“Incredibly disappointed in the outcome of the game,” Fitz said. “I’m hurting for our seniors. We didn’t come down here to play hard. We came down here to win, and not to get the job done is bitterly disappointing.”
The players’ and coach’s words and their play on the field both showed that Northwestern is no longer content with participating among the best — it wants to compete and showed that it truly belongs in the upper echelon of college football programs Saturday afternoon.
NU’s past two matchups with the Buckeyes fell out of reach as soon after they started. However, in this year’s battle, NU took a stand early and forced OSU to settle for a field goal on its first drive — the first time any team hadn’t sacrificed an immediate touchdown to Ohio State all season.
The Wildcats then took over with a nine-yard Cam Porter touchdown on the ensuing drive to give them the lead, which it further extended with a field goal in the second quarter. Fitz said they were to avoid the “first four rounds” in which the Buckeyes had knocked so many teams out.
“Coming out, we started fast,” senior wide receiver Ramaud Chiaokhiao-Bowman said. “The offense did their thing, and we were moving down the field, and our defense was getting stops, holding them to a field goal, and we used that momentum.”
While the defense could only hold on for so long, especially as the offense coughed up the ball three times in the second half, it proved itself as one of the country’s most efficient units, holding the Buckeyes to 22 points, less than half of their normal 47 per game.
Northwestern’s valiant effort this weekend and all season earned the ‘Cats a trip to the Vrbo Citrus Bowl, their best bowl game since they were last in Orlando in 1997. While they did not earn a trip to a New Year’s Six bowl as they might have hoped a few weeks ago, their stout performance against a national powerhouse was likely a contributing factor in their bowl placement.
Northwestern certainly has work to do to earn a Big Ten title and beat a blue blood like Ohio State. Its defense, despite being gashed by running back Trey Sermon in the second half, proved it is a top-10 unit and even better in the red zone. The offense, on the other hand, is still in search of a playmaker and the firepower to compete with some of the talent in places like Columbus. Its lack of consistency, penchant for turning the ball over and inability to sustain momentum, ultimately allowed the Buckeyes to wear the ‘Cats down and come away with a win. If NU can find that consistency on the offensive end, the program will be less of a surprise and more a force to be reckoned with in the Big Ten going forward.

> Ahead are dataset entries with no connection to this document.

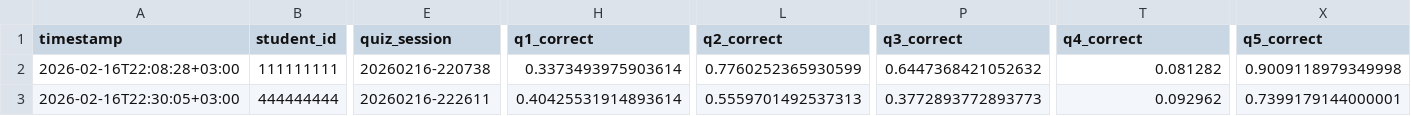
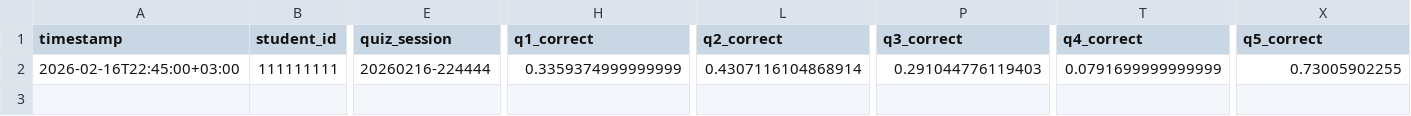
Before and after one commit to ufukasia/olasilikquiz1, a CSV file: outputs/quiz_results.csv, drawn as a sheet; only a part is shown, gaps mark what is left out; removed rows and columns are numbered as before the commit, all else as after; rows hold the shown columns only; the diff covers the shown part only; the diff names each change by its address in the sheet, - before the commit and + after, or states it on an @@ line.

```diff
--- a/outputs/quiz_results.csv
+++ b/outputs/quiz_results.csv
-row 2: 2026-02-16T22:08:28+03:00 | 111111111 | 20260216-220738 | 0.3373493975903614 | 0.7760252365930599 | 0.6447368421052632 | 0.081282 | 0.9009118979349998
-A2 (timestamp): 2026-02-16T22:30:05+03:00
+A2 (timestamp): 2026-02-16T22:45:00+03:00
-B2 (student_id): 444444444
+B2 (student_id): 111111111
-E2 (quiz_session): 20260216-222611
+E2 (quiz_session): 20260216-224444
-H2 (q1_correct): 0.40425531914893614
+H2 (q1_correct): 0.3359374999999999
-L2 (q2_correct): 0.5559701492537313
+L2 (q2_correct): 0.4307116104868914
-P2 (q3_correct): 0.3772893772893773
+P2 (q3_correct): 0.291044776119403
-T2 (q4_correct): 0.092962
+T2 (q4_correct): 0.0791699999999999
-X2 (q5_correct): 0.7399179144000001
+X2 (q5_correct): 0.73005902255
```
Also changed, not shown: 5 edited cells elsewhere in this file, 4 other files.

As Fitz said, the outcome of this year’s Big Ten title game is a tough pill to swallow for the team. Nevertheless, NU earned respect and showed on the big stage that it has improved, can compete and belongs in Indy. With this mentality change within the program, it will not settle until it hoists the Stagg Championship Trophy on the field at Lucas Oil Stadium.
“We play with a blue-collar mentality, and we’re gonna fight for every inch on the field, and I think that’s what our guys try to do,” Fitz said. “We’ve just gotta continue to work hard and get better and build as a program. To be here now two out of three years is really special, but the next step will be even more so.”